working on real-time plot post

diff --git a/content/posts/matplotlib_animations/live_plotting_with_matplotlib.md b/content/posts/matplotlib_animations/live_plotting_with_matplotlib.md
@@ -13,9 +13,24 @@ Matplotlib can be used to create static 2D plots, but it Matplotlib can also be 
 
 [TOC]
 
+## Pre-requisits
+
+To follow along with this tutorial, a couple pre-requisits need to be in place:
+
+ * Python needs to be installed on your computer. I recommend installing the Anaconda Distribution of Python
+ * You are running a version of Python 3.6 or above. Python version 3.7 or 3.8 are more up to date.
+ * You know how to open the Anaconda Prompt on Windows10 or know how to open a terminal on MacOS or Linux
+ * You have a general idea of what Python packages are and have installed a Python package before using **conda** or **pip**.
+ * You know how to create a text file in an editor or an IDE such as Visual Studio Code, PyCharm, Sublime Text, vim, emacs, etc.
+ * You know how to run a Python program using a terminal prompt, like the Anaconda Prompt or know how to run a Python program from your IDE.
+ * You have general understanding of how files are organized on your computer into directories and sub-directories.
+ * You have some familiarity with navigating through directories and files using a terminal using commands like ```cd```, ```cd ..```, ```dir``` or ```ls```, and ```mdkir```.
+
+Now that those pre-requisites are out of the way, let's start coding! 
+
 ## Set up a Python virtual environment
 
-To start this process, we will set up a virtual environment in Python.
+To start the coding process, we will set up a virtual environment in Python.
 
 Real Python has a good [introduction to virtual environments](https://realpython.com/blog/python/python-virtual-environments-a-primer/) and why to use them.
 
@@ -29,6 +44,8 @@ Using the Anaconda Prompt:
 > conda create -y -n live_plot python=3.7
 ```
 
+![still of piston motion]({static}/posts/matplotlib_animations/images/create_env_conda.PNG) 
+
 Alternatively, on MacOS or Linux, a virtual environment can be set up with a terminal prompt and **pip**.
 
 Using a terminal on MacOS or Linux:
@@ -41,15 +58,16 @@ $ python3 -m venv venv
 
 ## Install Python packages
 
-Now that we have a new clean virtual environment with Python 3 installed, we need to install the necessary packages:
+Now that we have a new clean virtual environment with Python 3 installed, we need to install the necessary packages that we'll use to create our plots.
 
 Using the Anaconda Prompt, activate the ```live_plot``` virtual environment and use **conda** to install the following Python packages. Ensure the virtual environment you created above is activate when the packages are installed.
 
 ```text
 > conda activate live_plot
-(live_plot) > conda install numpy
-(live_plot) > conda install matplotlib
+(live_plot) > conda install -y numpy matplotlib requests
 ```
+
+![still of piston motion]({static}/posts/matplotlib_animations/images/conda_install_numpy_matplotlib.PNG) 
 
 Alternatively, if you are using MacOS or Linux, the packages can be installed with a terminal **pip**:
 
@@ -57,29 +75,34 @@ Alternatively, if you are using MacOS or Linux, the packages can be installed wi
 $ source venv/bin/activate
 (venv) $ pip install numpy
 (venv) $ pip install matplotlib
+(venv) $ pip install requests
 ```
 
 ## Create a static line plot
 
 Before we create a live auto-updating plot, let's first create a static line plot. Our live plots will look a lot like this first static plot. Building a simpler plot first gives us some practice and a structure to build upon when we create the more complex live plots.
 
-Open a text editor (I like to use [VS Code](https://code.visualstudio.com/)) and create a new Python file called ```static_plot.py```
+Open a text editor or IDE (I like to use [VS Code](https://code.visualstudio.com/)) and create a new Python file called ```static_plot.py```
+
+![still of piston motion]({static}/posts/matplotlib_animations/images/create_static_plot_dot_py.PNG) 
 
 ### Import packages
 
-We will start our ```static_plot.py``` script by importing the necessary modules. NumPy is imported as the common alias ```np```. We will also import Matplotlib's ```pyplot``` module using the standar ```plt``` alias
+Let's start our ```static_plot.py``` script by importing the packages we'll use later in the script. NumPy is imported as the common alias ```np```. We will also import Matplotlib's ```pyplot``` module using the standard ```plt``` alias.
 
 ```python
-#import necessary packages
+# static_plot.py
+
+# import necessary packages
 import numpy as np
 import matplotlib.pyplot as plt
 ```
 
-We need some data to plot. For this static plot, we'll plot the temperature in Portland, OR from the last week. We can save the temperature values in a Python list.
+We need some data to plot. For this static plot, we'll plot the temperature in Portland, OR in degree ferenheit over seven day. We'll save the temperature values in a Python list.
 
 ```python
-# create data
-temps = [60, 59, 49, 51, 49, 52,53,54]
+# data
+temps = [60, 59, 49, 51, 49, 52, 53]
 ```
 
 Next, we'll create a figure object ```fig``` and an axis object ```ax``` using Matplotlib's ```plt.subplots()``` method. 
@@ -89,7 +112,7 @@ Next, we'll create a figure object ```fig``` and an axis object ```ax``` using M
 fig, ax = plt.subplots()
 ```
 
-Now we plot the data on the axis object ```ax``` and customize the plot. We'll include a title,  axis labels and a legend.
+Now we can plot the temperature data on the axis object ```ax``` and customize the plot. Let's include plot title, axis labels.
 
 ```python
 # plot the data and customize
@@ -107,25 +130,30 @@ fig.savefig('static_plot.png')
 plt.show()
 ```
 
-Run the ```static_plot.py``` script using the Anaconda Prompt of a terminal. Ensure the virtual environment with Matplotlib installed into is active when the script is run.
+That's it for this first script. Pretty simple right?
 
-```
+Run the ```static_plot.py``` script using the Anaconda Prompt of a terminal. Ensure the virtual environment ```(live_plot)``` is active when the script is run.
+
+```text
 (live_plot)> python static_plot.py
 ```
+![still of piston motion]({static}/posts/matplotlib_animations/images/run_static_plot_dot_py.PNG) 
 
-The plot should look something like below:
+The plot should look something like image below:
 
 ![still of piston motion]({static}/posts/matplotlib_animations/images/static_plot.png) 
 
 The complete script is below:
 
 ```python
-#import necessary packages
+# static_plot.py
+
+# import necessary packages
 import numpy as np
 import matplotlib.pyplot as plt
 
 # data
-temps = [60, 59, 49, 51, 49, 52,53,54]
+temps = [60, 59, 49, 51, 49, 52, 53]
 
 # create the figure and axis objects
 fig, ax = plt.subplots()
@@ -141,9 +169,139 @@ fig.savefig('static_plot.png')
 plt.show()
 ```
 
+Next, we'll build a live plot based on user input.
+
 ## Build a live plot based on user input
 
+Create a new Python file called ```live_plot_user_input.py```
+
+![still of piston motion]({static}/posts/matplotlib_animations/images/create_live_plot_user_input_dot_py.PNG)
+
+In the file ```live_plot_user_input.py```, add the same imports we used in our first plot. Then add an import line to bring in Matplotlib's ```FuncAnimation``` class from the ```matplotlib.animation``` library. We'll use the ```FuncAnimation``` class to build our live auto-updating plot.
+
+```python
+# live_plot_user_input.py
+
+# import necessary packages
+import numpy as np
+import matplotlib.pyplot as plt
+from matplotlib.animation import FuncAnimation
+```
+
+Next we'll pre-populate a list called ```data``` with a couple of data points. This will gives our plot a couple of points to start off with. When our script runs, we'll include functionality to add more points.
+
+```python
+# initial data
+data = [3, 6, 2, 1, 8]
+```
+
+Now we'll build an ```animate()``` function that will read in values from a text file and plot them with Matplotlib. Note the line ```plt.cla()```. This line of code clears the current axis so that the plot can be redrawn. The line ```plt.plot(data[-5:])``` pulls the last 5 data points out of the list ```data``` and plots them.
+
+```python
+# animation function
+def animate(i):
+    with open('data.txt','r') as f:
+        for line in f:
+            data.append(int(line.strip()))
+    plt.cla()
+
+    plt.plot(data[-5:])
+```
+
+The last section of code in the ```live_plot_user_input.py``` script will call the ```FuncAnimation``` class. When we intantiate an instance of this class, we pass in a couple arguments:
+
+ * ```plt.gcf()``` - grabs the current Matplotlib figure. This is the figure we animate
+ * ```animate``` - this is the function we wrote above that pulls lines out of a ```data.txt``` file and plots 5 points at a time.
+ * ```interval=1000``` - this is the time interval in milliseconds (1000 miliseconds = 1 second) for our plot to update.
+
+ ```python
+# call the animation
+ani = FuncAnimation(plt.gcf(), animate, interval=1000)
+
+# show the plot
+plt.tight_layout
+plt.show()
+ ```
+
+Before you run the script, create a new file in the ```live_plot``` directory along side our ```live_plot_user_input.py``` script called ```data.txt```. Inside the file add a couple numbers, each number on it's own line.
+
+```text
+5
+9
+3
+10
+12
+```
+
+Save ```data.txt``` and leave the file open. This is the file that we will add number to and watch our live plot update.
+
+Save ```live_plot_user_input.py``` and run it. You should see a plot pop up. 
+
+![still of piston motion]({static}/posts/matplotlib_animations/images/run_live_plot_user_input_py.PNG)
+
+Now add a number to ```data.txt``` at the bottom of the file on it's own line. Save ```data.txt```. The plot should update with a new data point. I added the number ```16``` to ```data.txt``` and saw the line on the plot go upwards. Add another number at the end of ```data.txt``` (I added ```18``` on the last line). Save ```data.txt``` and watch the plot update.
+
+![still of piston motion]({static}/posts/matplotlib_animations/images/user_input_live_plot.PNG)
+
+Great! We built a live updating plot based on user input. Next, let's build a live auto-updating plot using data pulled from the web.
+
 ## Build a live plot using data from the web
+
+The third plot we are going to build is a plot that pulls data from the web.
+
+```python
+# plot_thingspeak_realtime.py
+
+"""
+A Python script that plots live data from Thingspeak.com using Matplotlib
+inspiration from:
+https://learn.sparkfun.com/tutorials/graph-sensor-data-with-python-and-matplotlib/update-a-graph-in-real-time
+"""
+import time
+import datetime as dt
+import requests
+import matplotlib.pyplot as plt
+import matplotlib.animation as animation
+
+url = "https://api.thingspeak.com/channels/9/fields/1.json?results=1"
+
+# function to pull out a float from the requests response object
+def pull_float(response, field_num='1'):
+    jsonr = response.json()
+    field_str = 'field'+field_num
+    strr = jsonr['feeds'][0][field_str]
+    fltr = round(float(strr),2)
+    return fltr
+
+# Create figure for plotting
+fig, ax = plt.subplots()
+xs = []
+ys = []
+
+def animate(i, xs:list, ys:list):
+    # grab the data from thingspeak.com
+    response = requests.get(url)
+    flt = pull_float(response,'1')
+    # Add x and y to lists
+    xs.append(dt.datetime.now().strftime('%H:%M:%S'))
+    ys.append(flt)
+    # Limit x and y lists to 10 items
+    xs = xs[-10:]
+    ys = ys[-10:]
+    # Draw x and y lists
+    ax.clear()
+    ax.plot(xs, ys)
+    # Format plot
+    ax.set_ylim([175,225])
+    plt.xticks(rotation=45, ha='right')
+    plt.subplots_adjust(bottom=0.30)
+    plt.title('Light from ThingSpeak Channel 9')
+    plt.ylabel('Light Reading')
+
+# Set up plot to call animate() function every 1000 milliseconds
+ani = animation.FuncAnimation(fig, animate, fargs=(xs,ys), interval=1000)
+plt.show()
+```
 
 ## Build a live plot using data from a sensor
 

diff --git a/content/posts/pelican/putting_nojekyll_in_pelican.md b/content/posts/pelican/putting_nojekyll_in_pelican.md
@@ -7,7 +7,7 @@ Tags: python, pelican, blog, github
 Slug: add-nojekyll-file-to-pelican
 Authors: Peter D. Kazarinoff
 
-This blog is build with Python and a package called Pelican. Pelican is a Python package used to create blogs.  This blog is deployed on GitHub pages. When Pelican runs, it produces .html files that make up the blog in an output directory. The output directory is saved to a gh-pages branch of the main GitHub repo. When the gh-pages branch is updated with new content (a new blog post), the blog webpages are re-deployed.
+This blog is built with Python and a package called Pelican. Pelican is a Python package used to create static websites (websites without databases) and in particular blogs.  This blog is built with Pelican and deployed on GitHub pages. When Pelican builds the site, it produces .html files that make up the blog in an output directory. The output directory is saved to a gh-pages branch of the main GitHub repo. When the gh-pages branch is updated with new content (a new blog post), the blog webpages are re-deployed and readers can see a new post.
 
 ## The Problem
☆ ☆ ☆ ☆
**Work to be completed**
The answer must be all the lines above that hold the word "still".

**Solution to the exercise**
+![still of piston motion]({static}/posts/matplotlib_animations/images/create_env_conda.PNG) 
+![still of piston motion]({static}/posts/matplotlib_animations/images/conda_install_numpy_matplotlib.PNG) 
+![still of piston motion]({static}/posts/matplotlib_animations/images/create_static_plot_dot_py.PNG) 
+![still of piston motion]({static}/posts/matplotlib_animations/images/run_static_plot_dot_py.PNG) 
 ![still of piston motion]({static}/posts/matplotlib_animations/images/static_plot.png) 
+![still of piston motion]({static}/posts/matplotlib_animations/images/create_live_plot_user_input_dot_py.PNG)
+![still of piston motion]({static}/posts/matplotlib_animations/images/run_live_plot_user_input_py.PNG)
+![still of piston motion]({static}/posts/matplotlib_animations/images/user_input_live_plot.PNG)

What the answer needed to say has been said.